05 Feb. 2019 | Comments (0)
On Governance is a series of guest blog posts from corporate governance thought leaders. The series, which is curated by the Governance Center research team, is meant to serve as a way to spark discussion on some of the most important corporate governance issues.
“Trust is like a marble jar,” says Brené Brown, a research professor of social work at the University of Houston, head of the Brené Brown Education and Research Group and best-selling author.
What does Dr. Brown mean by that analogy? Watch this video for her full explanation, but one key idea is that trust "is built on very small moments"—gestures or actions of goodwill that may seem insignificant on their own but gradually fill up that jar to form trust.
As with most things in business, our capital markets depend on trust. William D. Duhnke, Chairman of Public Company Accounting Oversight Board (PCAOB), has called trust "the underlying assumption of a well-functioning capital market."
There are massive institutions, entities, and laws designed to foster trust in the markets. One of those entities is the public company auditing profession itself, which over the years has built up a solid foundation of trust and confidence among US investors. In the United States, regulatory agencies like the Securities and Exchange Commission and the PCAOB are also critical to fostering trust through their oversight and enforcement roles.

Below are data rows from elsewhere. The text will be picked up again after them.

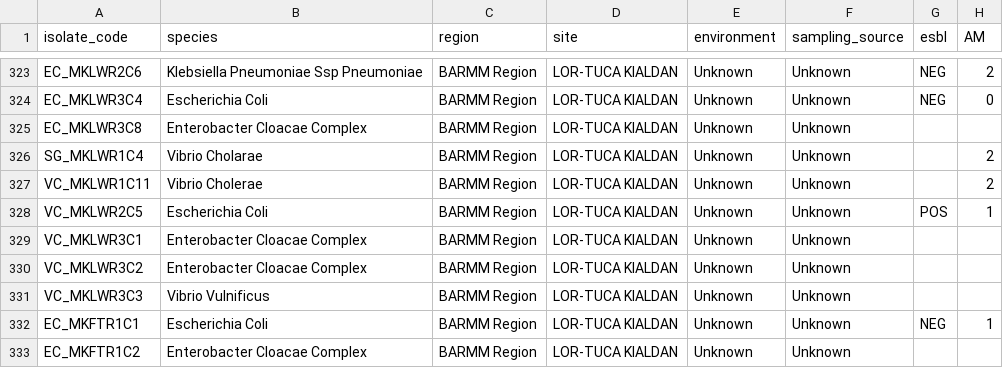
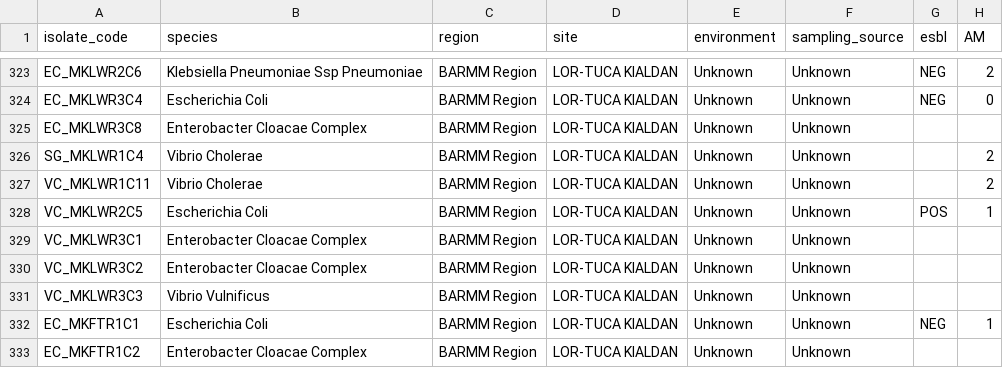
Before and after one commit to csreynaldopahay-sketch/amr-pattern-recognition, a CSV file: data/processed/analysis_ready.csv, drawn as a sheet; only a part is shown, gaps mark what is left out; the diff names each change by its address in the sheet, - before the commit and + after, or states it on an @@ line.

```diff
--- a/data/processed/analysis_ready.csv
+++ b/data/processed/analysis_ready.csv
-B326 (species): Vibrio Cholarae
+B326 (species): Vibrio Cholerae
```
Also changed, not shown: data/processed/metadata.csv, data/processed/unified_raw.csv, 1 other file.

Yet, for our market system, building trust isn't just the work of massive entities. No less important are the day-to-day interactions by countless individuals working across the marketplace in many capacities. Tim Ryan, US Chairman, and Senior Partner at PwC, wrote eloquently about these “little things” in a recent LinkedIn post:
I have seen the senior financial management of a client react swiftly when a weakness in the talent at an important subsidiary was in need of an upgrade.
I have seen a client’s audit committee invest significant time to understand its cyber risk and the potential impact on its financial statements and internal controls…
I was with an audit partner when she shared her view with a client that the scope of an original investigation into a potential illegal act should be expanded beyond what the client’s management had expected and budgeted.
It may be impossible to highlight every single one of these unsung heroes or deeds, but we can still work to spread awareness of the great variety of steps that are taken throughout the market to build trust.
In the public company auditing profession, one way that many firms raise this awareness is through the publication of annual reports that provide a wealth of information on how they promote audit quality, along with affirmations of the firms' core commitment to professional skepticism, ethical behavior, independence, and objectivity.
These reports are valuable, and we at the Center for Audit Quality think they can become even more so. This month, we've just released a new resource aimed at bringing new levels of consistency and comparability in transparency reports. Our resource provides a disclosure framework built around key "Points of Focus" in areas such as firm leadership, ethics, and audit engagement performance.
Like Brené Brown's marbles, these Points of Focus can firms help nurture trust, one piece of information at the time.
How do you build trust in your profession or day-to-day work? I welcome your thoughts in the comments.
This blog post originally appeared on Cindy Fornelli’s LinkedIn page.
The views presented on the Governance Center Blog are not the official views of The Conference Board or the Governance Center and are not necessarily endorsed by all members, sponsors, advisors, contributors, staff members, or others associated with The Conference Board or the Governance Center.